* [INFORMATION]:
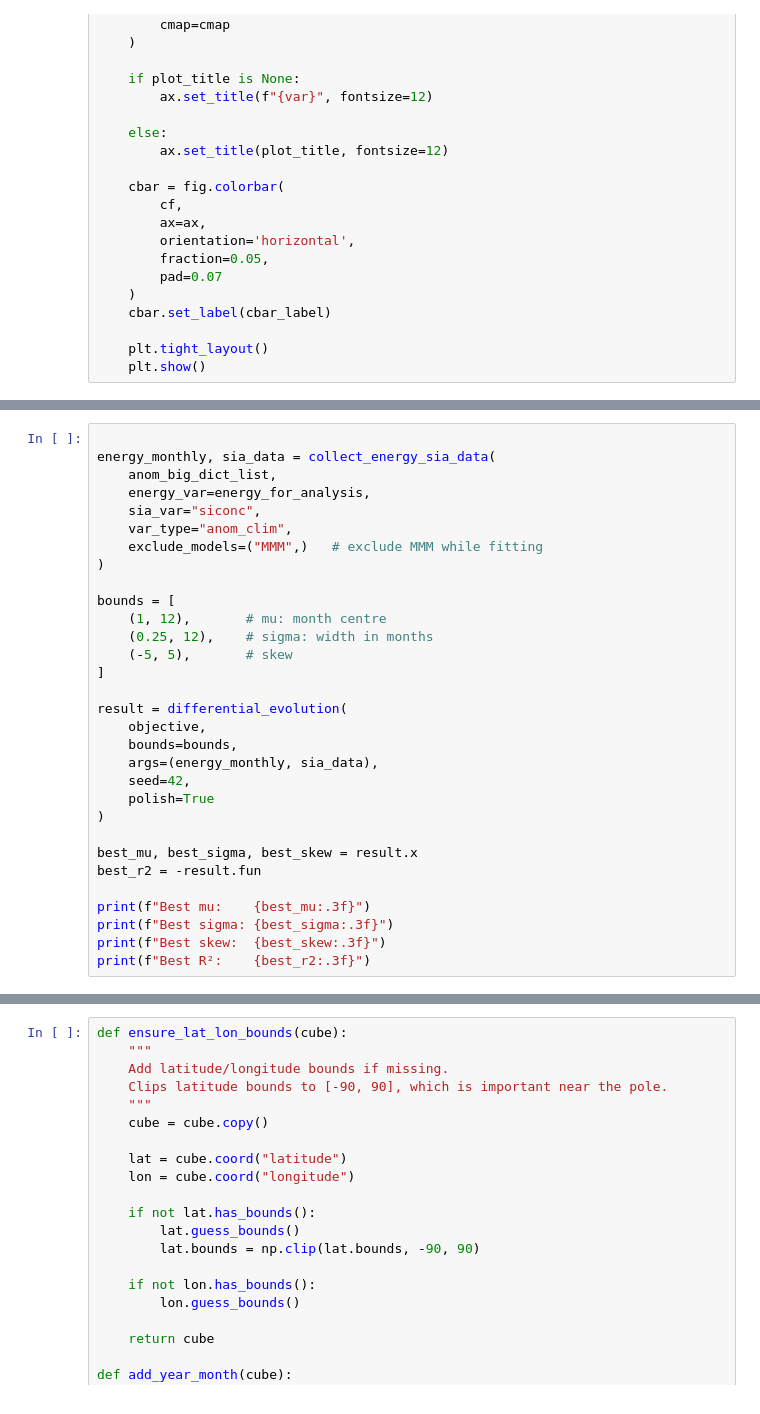
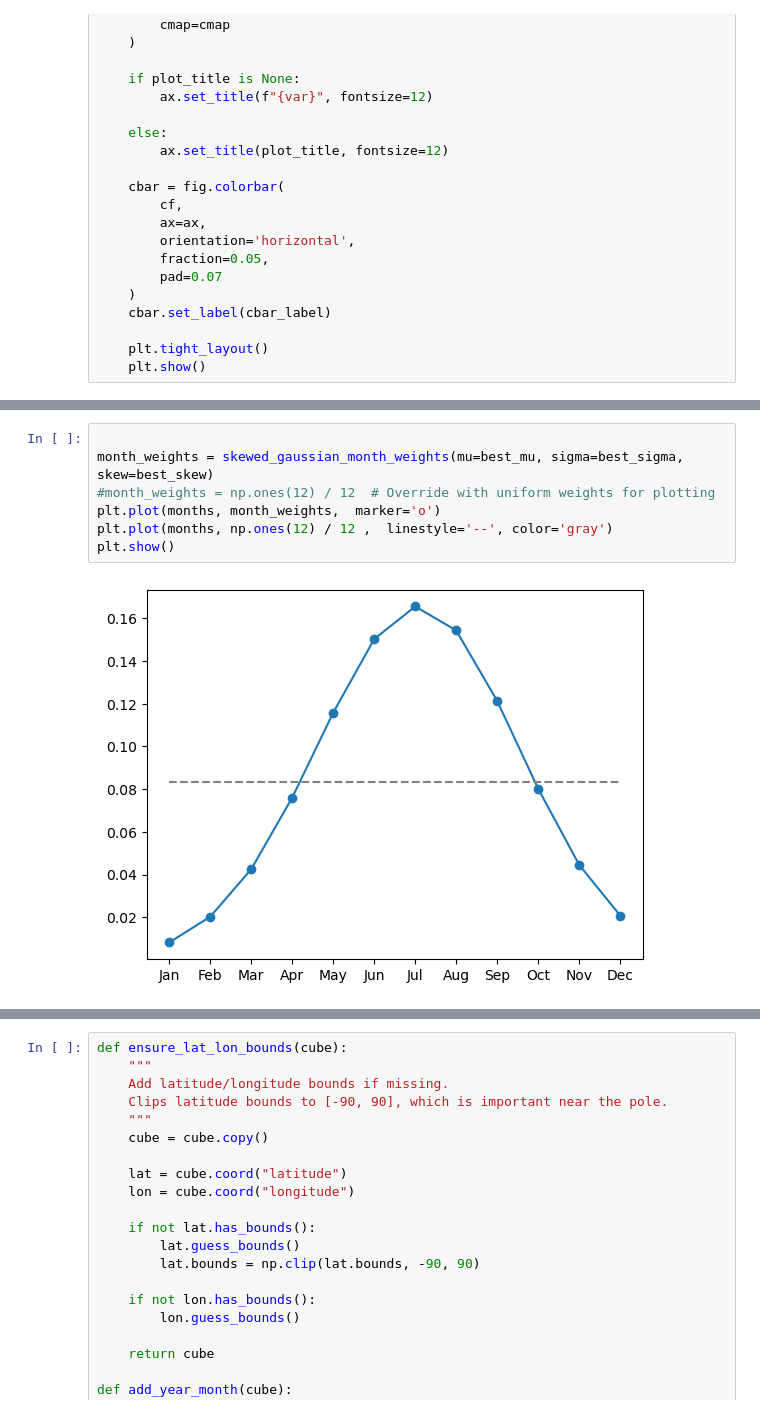
Before and after one commit to mattpollock100/FutureComparisons, a Jupyter notebook: 1pctCO2_EnergyBudget_single_model.ipynb, the cells around one changed output, grey strips where cells are left out. Cells and saved outputs as stored; diff of their text form.

```diff
--- a/1pctCO2_EnergyBudget_single_model.ipynb
+++ b/1pctCO2_EnergyBudget_single_model.ipynb
@@ -1570,31 +1515,0 @@ def objective(params, energy_monthly, sia_data):
-# %%
-
-energy_monthly, sia_data = collect_energy_sia_data(
-    anom_big_dict_list,
-    energy_var=energy_for_analysis,
-    sia_var="siconc",
-    var_type="anom_clim",
-    exclude_models=("MMM",)   # exclude MMM while fitting
-)
-
-bounds = [
-    (1, 12),       # mu: month centre
-    (0.25, 12),    # sigma: width in months
-    (-5, 5),       # skew
-]
-
-result = differential_evolution(
-    objective,
-    bounds=bounds,
-    args=(energy_monthly, sia_data),
-    seed=42,
-    polish=True
-)
-
-best_mu, best_sigma, best_skew = result.x
-best_r2 = -result.fun
-
-print(f"Best mu:    {best_mu:.3f}")
-print(f"Best sigma: {best_sigma:.3f}")
-print(f"Best skew:  {best_skew:.3f}")
-print(f"Best R²:    {best_r2:.3f}")
@@ -1668,0 +1749,9 @@ plt.show()
+# %%
+
+month_weights = skewed_gaussian_month_weights(mu=best_mu, sigma=best_sigma, skew=best_skew)
+#month_weights = np.ones(12) / 12  # Override with uniform weights for plotting
+plt.plot(months, month_weights,  marker='o')
+plt.plot(months, np.ones(12) / 12 ,  linestyle='--', color='gray')
+plt.show()
+# %% [output]
+[figure, added]
```
Also changed, not shown: parts of 29 cells of this notebook.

* [BRIEF]: Tally up the lines in the data that hold the word "months". Only the total should be given.

* [TASK ANSWER]: 3